Source records ->
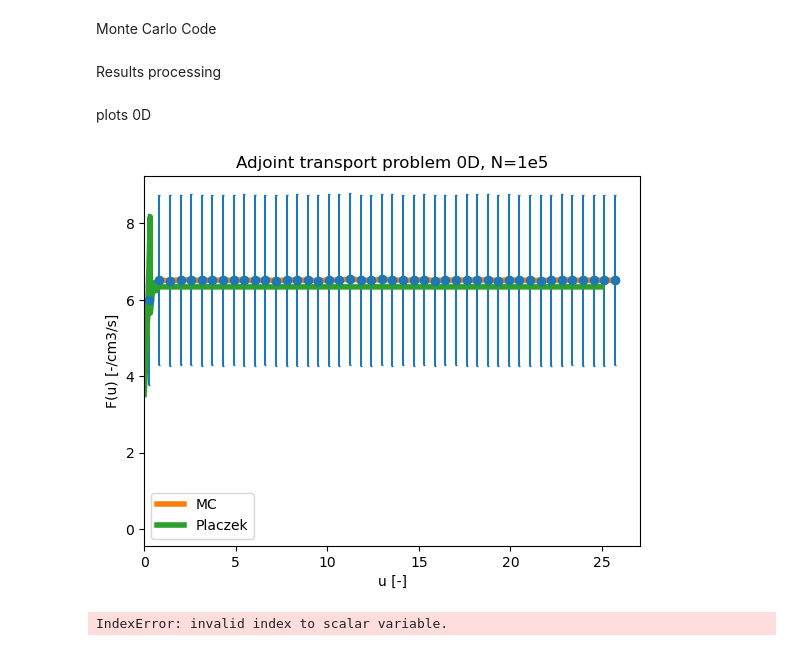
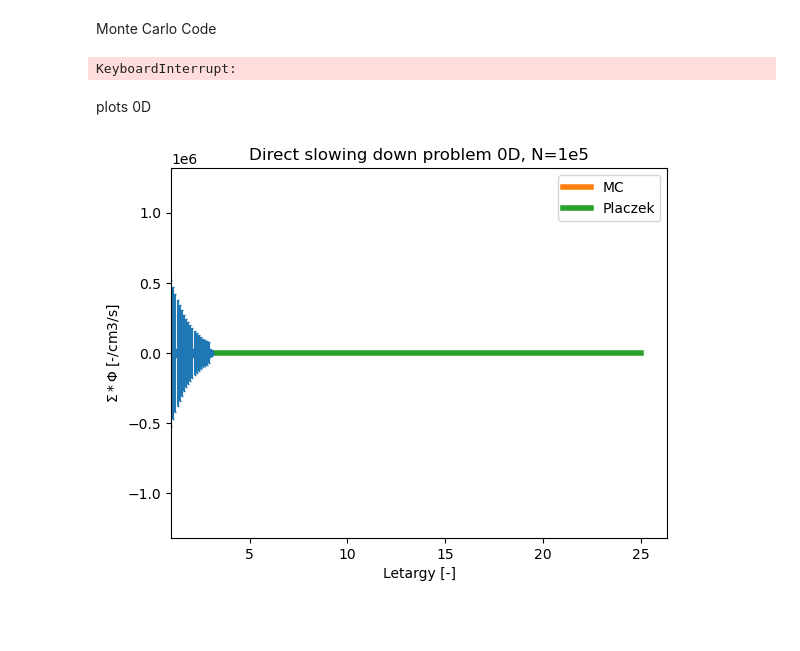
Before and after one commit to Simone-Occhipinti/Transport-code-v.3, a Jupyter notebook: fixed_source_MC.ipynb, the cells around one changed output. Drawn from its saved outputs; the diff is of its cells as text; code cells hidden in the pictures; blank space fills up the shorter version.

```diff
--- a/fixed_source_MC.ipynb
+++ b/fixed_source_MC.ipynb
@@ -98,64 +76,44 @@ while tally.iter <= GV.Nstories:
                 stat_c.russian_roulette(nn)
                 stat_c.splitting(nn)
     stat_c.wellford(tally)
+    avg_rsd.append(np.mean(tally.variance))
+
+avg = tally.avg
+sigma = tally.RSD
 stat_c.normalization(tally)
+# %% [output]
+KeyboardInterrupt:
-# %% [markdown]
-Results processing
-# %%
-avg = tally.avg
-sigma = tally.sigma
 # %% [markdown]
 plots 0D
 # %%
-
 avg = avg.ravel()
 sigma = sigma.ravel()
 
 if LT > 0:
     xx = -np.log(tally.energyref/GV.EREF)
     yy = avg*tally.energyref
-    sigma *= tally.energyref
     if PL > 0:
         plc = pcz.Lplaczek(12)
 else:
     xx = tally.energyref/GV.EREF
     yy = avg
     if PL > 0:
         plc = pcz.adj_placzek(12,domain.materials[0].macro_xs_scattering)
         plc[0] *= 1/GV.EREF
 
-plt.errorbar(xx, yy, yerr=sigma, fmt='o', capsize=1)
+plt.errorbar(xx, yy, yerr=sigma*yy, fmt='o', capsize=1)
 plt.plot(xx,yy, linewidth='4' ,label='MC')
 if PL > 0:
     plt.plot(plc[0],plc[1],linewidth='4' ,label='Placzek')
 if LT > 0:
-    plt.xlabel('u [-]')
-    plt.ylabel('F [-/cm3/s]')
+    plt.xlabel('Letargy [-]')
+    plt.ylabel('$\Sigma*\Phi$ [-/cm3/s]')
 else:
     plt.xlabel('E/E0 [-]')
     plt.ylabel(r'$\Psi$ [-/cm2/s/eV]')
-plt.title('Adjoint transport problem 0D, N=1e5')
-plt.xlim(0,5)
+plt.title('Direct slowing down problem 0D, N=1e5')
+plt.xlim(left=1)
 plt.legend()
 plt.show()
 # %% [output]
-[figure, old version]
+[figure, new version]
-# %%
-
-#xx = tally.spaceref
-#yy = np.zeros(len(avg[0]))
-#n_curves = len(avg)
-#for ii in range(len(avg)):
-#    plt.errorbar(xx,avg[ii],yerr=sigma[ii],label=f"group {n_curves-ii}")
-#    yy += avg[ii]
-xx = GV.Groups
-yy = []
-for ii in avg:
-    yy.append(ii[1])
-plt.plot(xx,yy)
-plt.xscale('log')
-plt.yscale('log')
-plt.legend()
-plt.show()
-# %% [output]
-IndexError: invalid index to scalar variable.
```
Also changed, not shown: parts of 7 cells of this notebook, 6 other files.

Task ->
Print the complete listing exactly, apart from any pictures.

Reply to the exercise ->
Before and after one commit to Simone-Occhipinti/Transport-code-v.3, a Jupyter notebook: fixed_source_MC.ipynb, the cells around one changed output. Drawn from its saved outputs; the diff is of its cells as text; code cells hidden in the pictures; blank space fills up the shorter version.

```diff
--- a/fixed_source_MC.ipynb
+++ b/fixed_source_MC.ipynb
@@ -98,64 +76,44 @@ while tally.iter <= GV.Nstories:
                 stat_c.russian_roulette(nn)
                 stat_c.splitting(nn)
     stat_c.wellford(tally)
+    avg_rsd.append(np.mean(tally.variance))
+
+avg = tally.avg
+sigma = tally.RSD
 stat_c.normalization(tally)
+# %% [output]
+KeyboardInterrupt:
-# %% [markdown]
-Results processing
-# %%
-avg = tally.avg
-sigma = tally.sigma
 # %% [markdown]
 plots 0D
 # %%
-
 avg = avg.ravel()
 sigma = sigma.ravel()
 
 if LT > 0:
     xx = -np.log(tally.energyref/GV.EREF)
     yy = avg*tally.energyref
-    sigma *= tally.energyref
     if PL > 0:
         plc = pcz.Lplaczek(12)
 else:
     xx = tally.energyref/GV.EREF
     yy = avg
     if PL > 0:
         plc = pcz.adj_placzek(12,domain.materials[0].macro_xs_scattering)
         plc[0] *= 1/GV.EREF
 
-plt.errorbar(xx, yy, yerr=sigma, fmt='o', capsize=1)
+plt.errorbar(xx, yy, yerr=sigma*yy, fmt='o', capsize=1)
 plt.plot(xx,yy, linewidth='4' ,label='MC')
 if PL > 0:
     plt.plot(plc[0],plc[1],linewidth='4' ,label='Placzek')
 if LT > 0:
-    plt.xlabel('u [-]')
-    plt.ylabel('F [-/cm3/s]')
+    plt.xlabel('Letargy [-]')
+    plt.ylabel('$\Sigma*\Phi$ [-/cm3/s]')
 else:
     plt.xlabel('E/E0 [-]')
     plt.ylabel(r'$\Psi$ [-/cm2/s/eV]')
-plt.title('Adjoint transport problem 0D, N=1e5')
-plt.xlim(0,5)
+plt.title('Direct slowing down problem 0D, N=1e5')
+plt.xlim(left=1)
 plt.legend()
 plt.show()
 # %% [output]
-[figure, old version]
+[figure, new version]
-# %%
-
-#xx = tally.spaceref
-#yy = np.zeros(len(avg[0]))
-#n_curves = len(avg)
-#for ii in range(len(avg)):
-#    plt.errorbar(xx,avg[ii],yerr=sigma[ii],label=f"group {n_curves-ii}")
-#    yy += avg[ii]
-xx = GV.Groups
-yy = []
-for ii in avg:
-    yy.append(ii[1])
-plt.plot(xx,yy)
-plt.xscale('log')
-plt.yscale('log')
-plt.legend()
-plt.show()
-# %% [output]
-IndexError: invalid index to scalar variable.
```
Also changed, not shown: parts of 7 cells of this notebook, 6 other files.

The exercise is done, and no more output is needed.